Could you restate every entry word for word, minus the pictures?

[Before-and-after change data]
========================================================================

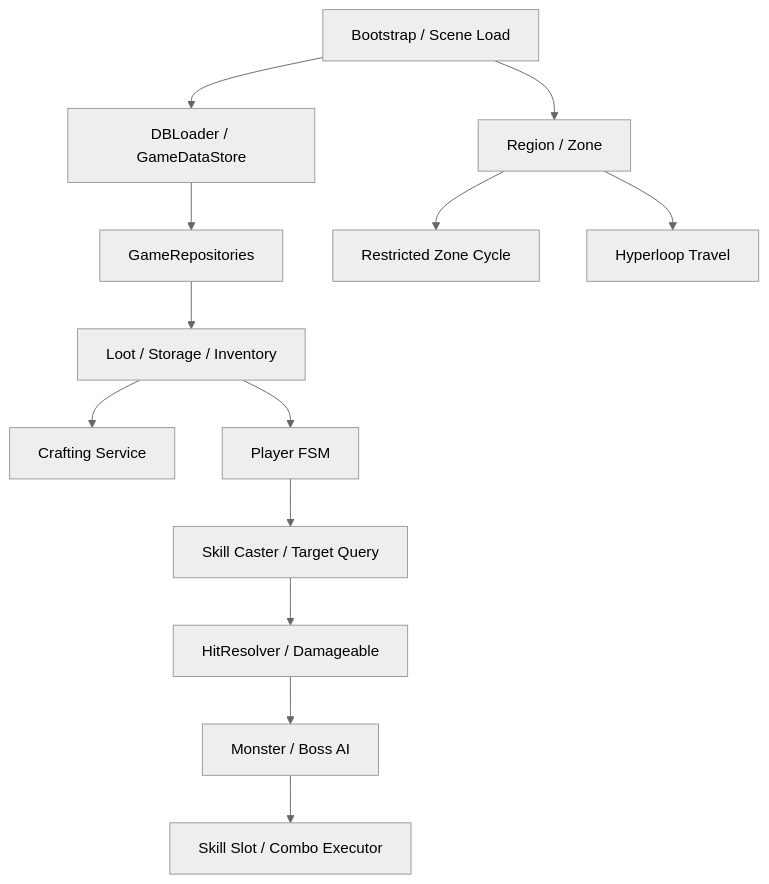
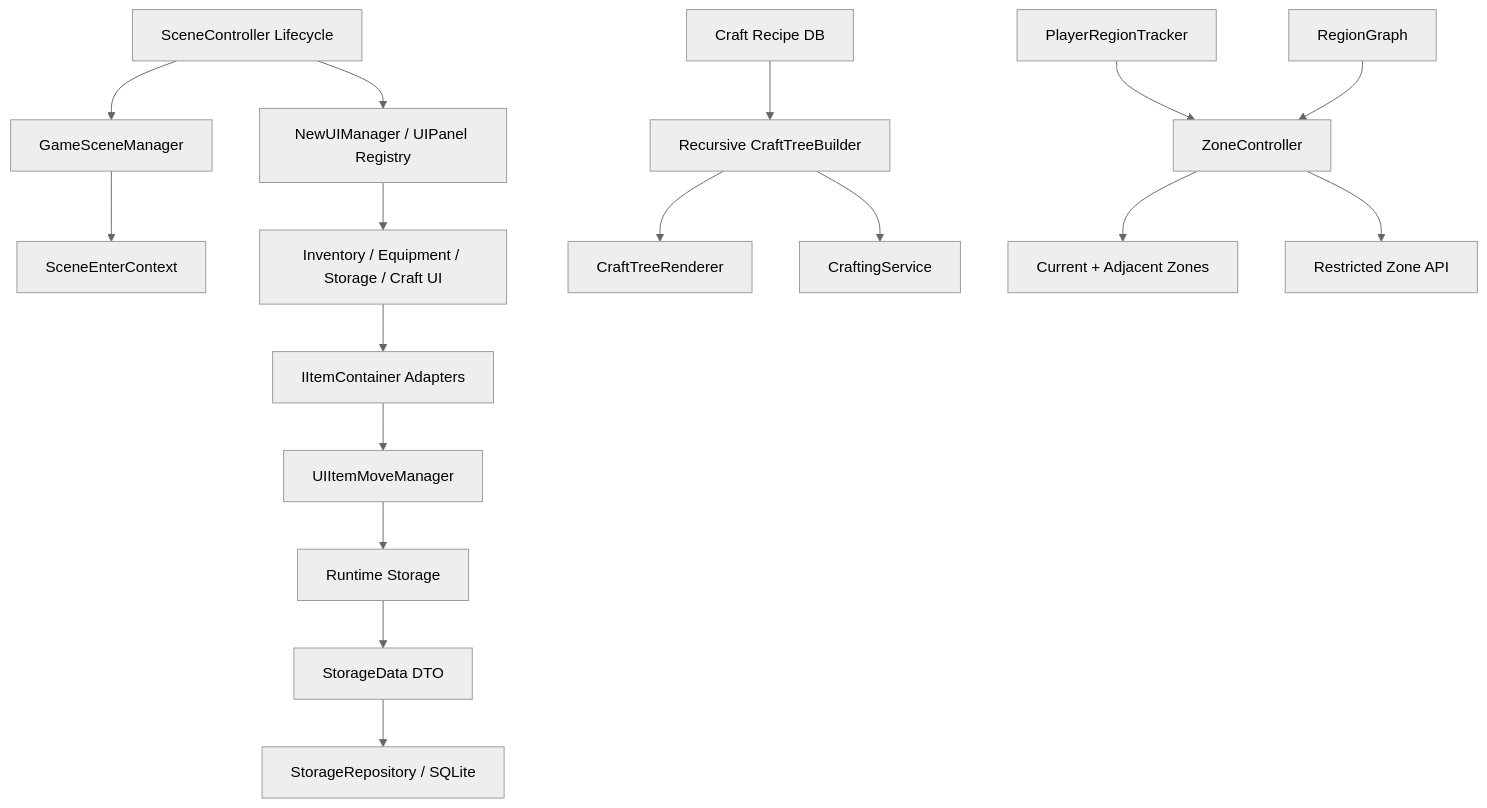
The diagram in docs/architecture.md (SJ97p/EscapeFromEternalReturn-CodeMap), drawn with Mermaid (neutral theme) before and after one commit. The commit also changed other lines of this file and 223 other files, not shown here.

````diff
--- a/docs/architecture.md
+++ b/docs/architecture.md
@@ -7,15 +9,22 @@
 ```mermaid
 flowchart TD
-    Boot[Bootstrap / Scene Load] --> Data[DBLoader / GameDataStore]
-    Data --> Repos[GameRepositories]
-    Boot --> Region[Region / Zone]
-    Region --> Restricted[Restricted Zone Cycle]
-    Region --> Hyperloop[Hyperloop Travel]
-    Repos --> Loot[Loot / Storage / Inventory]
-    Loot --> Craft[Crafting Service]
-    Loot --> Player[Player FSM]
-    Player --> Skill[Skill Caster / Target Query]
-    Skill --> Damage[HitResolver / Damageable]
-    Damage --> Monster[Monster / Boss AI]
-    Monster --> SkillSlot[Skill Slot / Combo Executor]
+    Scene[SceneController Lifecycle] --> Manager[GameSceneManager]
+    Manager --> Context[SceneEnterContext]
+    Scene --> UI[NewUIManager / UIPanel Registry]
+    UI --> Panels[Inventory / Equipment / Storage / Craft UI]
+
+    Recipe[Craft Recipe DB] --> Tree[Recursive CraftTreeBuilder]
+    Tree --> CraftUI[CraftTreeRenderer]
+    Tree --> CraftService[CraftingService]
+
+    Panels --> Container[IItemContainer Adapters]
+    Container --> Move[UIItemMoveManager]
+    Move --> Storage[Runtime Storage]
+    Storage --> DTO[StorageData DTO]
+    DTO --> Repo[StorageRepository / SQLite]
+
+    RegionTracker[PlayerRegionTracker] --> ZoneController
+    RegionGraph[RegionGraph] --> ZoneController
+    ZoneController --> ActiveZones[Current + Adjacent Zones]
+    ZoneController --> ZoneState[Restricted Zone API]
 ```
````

========================================================================

Output for this task:
The diagram in docs/architecture.md (SJ97p/EscapeFromEternalReturn-CodeMap), drawn with Mermaid (neutral theme) before and after one commit. The commit also changed other lines of this file and 223 other files, not shown here.

````diff
--- a/docs/architecture.md
+++ b/docs/architecture.md
@@ -7,15 +9,22 @@
 ```mermaid
 flowchart TD
-    Boot[Bootstrap / Scene Load] --> Data[DBLoader / GameDataStore]
-    Data --> Repos[GameRepositories]
-    Boot --> Region[Region / Zone]
-    Region --> Restricted[Restricted Zone Cycle]
-    Region --> Hyperloop[Hyperloop Travel]
-    Repos --> Loot[Loot / Storage / Inventory]
-    Loot --> Craft[Crafting Service]
-    Loot --> Player[Player FSM]
-    Player --> Skill[Skill Caster / Target Query]
-    Skill --> Damage[HitResolver / Damageable]
-    Damage --> Monster[Monster / Boss AI]
-    Monster --> SkillSlot[Skill Slot / Combo Executor]
+    Scene[SceneController Lifecycle] --> Manager[GameSceneManager]
+    Manager --> Context[SceneEnterContext]
+    Scene --> UI[NewUIManager / UIPanel Registry]
+    UI --> Panels[Inventory / Equipment / Storage / Craft UI]
+
+    Recipe[Craft Recipe DB] --> Tree[Recursive CraftTreeBuilder]
+    Tree --> CraftUI[CraftTreeRenderer]
+    Tree --> CraftService[CraftingService]
+
+    Panels --> Container[IItemContainer Adapters]
+    Container --> Move[UIItemMoveManager]
+    Move --> Storage[Runtime Storage]
+    Storage --> DTO[StorageData DTO]
+    DTO --> Repo[StorageRepository / SQLite]
+
+    RegionTracker[PlayerRegionTracker] --> ZoneController
+    RegionGraph[RegionGraph] --> ZoneController
+    ZoneController --> ActiveZones[Current + Adjacent Zones]
+    ZoneController --> ZoneState[Restricted Zone API]
 ```
````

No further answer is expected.